Perhaps Murdoch’s willingness to mythologise her own origins marks her out as a kinswoman of Yeats
England had destroyed Ireland, one of her characters argues, “slowly and casually, without malice, without mercy, practically without thought, like someone who treads upon an insect, forgets it, then sees it quivering and treads upon it a second time”.
This was the only novel she regretted writing. The Troubles soon changed her from a romantic nationalist to a hardline Unionist and defender of Ian Paisley. Nor is any occasion recorded henceforth on which she allowed that the Catholic minority in Northern Ireland had, in 1968, distinct and legitimate grievances. As she grew older, she became both more right-wing and more British.

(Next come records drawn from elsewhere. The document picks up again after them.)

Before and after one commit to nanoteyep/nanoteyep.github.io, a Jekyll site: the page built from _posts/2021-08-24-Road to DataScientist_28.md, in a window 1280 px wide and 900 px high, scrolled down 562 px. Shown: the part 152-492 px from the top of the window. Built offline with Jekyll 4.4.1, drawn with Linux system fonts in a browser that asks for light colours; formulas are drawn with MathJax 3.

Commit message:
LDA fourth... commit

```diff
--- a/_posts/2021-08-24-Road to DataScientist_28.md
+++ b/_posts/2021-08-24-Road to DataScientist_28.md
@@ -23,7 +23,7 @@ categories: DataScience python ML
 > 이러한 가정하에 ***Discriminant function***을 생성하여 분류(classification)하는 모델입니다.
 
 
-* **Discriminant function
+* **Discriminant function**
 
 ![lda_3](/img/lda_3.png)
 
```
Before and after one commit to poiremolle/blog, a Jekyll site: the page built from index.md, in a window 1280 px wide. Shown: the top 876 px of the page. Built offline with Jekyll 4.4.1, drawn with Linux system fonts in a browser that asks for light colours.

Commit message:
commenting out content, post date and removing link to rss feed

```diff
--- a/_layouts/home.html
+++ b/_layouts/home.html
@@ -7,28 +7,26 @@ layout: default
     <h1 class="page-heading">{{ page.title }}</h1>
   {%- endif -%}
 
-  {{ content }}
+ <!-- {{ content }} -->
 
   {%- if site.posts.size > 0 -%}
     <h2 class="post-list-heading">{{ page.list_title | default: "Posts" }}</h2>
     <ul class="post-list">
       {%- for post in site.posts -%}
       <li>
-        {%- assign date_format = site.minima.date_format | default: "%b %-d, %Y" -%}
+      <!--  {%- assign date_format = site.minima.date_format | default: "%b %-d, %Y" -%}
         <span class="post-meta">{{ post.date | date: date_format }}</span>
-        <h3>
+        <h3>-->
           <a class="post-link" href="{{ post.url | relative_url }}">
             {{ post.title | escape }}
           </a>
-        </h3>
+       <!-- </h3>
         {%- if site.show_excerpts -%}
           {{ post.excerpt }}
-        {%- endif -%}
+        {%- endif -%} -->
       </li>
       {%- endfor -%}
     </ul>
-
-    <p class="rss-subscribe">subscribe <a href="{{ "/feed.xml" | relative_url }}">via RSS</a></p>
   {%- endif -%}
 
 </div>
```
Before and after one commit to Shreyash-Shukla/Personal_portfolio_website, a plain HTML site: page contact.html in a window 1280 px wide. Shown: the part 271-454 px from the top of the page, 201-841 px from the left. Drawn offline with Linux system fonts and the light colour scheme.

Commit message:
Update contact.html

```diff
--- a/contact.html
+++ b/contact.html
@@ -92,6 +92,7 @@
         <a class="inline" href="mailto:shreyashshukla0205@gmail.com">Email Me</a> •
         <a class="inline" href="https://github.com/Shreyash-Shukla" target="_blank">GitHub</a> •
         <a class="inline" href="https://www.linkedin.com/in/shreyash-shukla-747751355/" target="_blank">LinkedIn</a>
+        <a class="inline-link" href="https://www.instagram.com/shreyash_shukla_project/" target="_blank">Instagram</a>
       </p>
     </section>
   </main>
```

Perhaps Murdoch’s willingness to mythologise her own origins marks her out as a kinswoman of Yeats. As the Irish historian Roy Foster has shown, the cult in Ireland of a lost house was a central component of that “Protestant magic”, shared by Yeats and Murdoch’s good friend Elizabeth Bowen: Irish Protestantism even in its non-Ulster mode, is a social and cultural identity as much as a religious one. Some of its elements – a preoccupation with good manners together with a love of drama and occasional flamboyant emotionalism, a superstitious bent towards occultism and magic, an inability to grow up, an obsession with the hauntings of history and a disturbed love-hate relation towards Ireland – can be found in Murdoch as in Bowen and Yeats.
And just as Yeats, coming from “an insecure middle class with a race memory of elitism”, conquered the inhabitants of great houses such as Coole Parke through unique “charm and the social power of art”, so Murdoch later visited Clandeboye, a Guinness ancestral home, and Bowens Court. Yeats and Murdoch elevated themselves socially “by a sort of moral effort and a historical sleight of hand”. Each was, differently, an audacious fabulator, in life as in art.
Family Business: A Memoir by Peter J. Conradi is published by Seren, £17.99